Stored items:
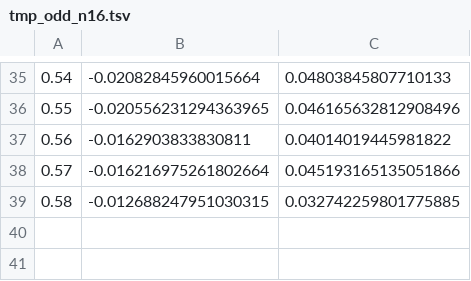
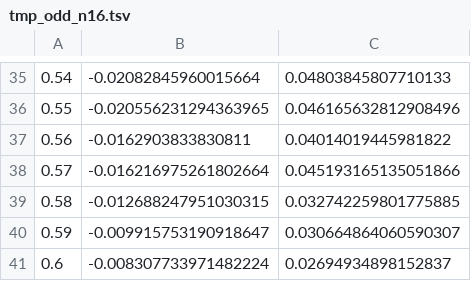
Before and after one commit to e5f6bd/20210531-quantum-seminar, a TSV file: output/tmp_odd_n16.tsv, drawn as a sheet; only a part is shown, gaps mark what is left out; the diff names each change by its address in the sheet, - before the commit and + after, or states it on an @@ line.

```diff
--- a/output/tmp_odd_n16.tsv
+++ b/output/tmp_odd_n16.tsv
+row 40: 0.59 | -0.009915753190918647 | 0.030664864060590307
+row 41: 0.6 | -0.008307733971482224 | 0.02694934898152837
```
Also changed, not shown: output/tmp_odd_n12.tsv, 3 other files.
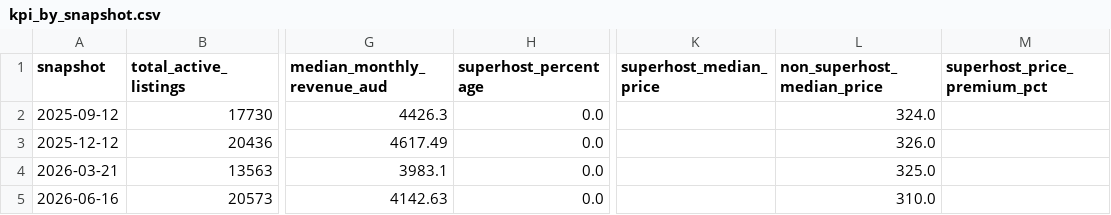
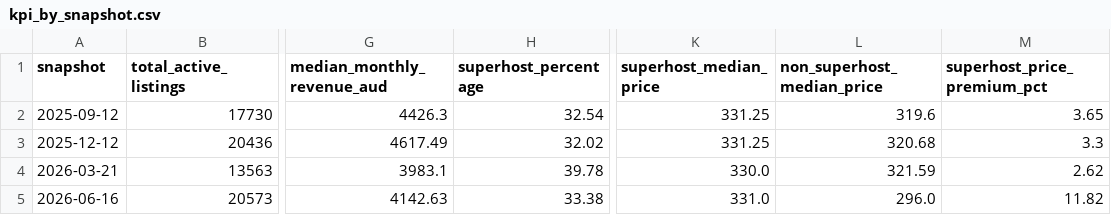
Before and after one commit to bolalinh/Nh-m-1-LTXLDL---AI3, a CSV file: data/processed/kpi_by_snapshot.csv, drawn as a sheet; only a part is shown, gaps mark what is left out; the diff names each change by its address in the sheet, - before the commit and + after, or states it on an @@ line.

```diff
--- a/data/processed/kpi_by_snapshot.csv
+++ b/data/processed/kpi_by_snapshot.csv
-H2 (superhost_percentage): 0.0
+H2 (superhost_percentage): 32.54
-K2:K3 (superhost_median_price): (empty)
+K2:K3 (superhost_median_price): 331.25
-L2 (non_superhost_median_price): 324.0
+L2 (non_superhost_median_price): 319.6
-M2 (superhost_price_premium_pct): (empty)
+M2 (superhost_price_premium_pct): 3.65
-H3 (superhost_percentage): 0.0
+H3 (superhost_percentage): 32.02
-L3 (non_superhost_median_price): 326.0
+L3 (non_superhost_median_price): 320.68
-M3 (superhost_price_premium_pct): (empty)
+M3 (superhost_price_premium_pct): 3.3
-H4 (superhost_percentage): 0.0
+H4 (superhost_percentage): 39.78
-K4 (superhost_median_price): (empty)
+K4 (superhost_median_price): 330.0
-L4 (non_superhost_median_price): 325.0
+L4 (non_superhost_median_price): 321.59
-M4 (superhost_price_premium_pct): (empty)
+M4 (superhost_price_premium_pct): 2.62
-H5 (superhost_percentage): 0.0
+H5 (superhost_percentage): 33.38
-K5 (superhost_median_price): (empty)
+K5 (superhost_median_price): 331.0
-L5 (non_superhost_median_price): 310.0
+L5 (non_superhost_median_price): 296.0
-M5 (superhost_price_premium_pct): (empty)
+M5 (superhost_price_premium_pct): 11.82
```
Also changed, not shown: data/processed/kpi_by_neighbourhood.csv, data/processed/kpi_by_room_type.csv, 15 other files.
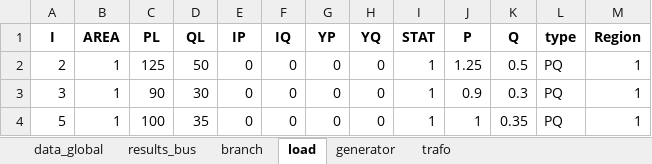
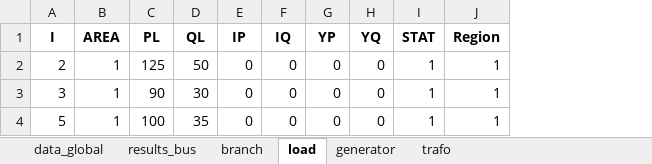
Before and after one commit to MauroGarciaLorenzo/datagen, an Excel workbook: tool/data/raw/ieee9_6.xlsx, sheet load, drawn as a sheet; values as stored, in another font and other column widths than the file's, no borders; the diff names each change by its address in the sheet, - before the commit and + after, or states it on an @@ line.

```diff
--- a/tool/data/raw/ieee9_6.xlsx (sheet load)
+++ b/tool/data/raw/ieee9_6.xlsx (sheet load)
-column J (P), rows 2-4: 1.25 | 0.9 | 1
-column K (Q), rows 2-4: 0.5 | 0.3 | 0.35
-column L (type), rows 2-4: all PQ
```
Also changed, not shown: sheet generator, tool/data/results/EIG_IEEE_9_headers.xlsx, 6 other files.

- Work request: In your copy, reproduce the data above exactly and skip every picture.

- Solution for this problem:
Before and after one commit to e5f6bd/20210531-quantum-seminar, a TSV file: output/tmp_odd_n16.tsv, drawn as a sheet; only a part is shown, gaps mark what is left out; the diff names each change by its address in the sheet, - before the commit and + after, or states it on an @@ line.

```diff
--- a/output/tmp_odd_n16.tsv
+++ b/output/tmp_odd_n16.tsv
+row 40: 0.59 | -0.009915753190918647 | 0.030664864060590307
+row 41: 0.6 | -0.008307733971482224 | 0.02694934898152837
```
Also changed, not shown: output/tmp_odd_n12.tsv, 3 other files.
Before and after one commit to bolalinh/Nh-m-1-LTXLDL---AI3, a CSV file: data/processed/kpi_by_snapshot.csv, drawn as a sheet; only a part is shown, gaps mark what is left out; the diff names each change by its address in the sheet, - before the commit and + after, or states it on an @@ line.

```diff
--- a/data/processed/kpi_by_snapshot.csv
+++ b/data/processed/kpi_by_snapshot.csv
-H2 (superhost_percentage): 0.0
+H2 (superhost_percentage): 32.54
-K2:K3 (superhost_median_price): (empty)
+K2:K3 (superhost_median_price): 331.25
-L2 (non_superhost_median_price): 324.0
+L2 (non_superhost_median_price): 319.6
-M2 (superhost_price_premium_pct): (empty)
+M2 (superhost_price_premium_pct): 3.65
-H3 (superhost_percentage): 0.0
+H3 (superhost_percentage): 32.02
-L3 (non_superhost_median_price): 326.0
+L3 (non_superhost_median_price): 320.68
-M3 (superhost_price_premium_pct): (empty)
+M3 (superhost_price_premium_pct): 3.3
-H4 (superhost_percentage): 0.0
+H4 (superhost_percentage): 39.78
-K4 (superhost_median_price): (empty)
+K4 (superhost_median_price): 330.0
-L4 (non_superhost_median_price): 325.0
+L4 (non_superhost_median_price): 321.59
-M4 (superhost_price_premium_pct): (empty)
+M4 (superhost_price_premium_pct): 2.62
-H5 (superhost_percentage): 0.0
+H5 (superhost_percentage): 33.38
-K5 (superhost_median_price): (empty)
+K5 (superhost_median_price): 331.0
-L5 (non_superhost_median_price): 310.0
+L5 (non_superhost_median_price): 296.0
-M5 (superhost_price_premium_pct): (empty)
+M5 (superhost_price_premium_pct): 11.82
```
Also changed, not shown: data/processed/kpi_by_neighbourhood.csv, data/processed/kpi_by_room_type.csv, 15 other files.
Before and after one commit to MauroGarciaLorenzo/datagen, an Excel workbook: tool/data/raw/ieee9_6.xlsx, sheet load, drawn as a sheet; values as stored, in another font and other column widths than the file's, no borders; the diff names each change by its address in the sheet, - before the commit and + after, or states it on an @@ line.

```diff
--- a/tool/data/raw/ieee9_6.xlsx (sheet load)
+++ b/tool/data/raw/ieee9_6.xlsx (sheet load)
-column J (P), rows 2-4: 1.25 | 0.9 | 1
-column K (Q), rows 2-4: 0.5 | 0.3 | 0.35
-column L (type), rows 2-4: all PQ
```
Also changed, not shown: sheet generator, tool/data/results/EIG_IEEE_9_headers.xlsx, 6 other files.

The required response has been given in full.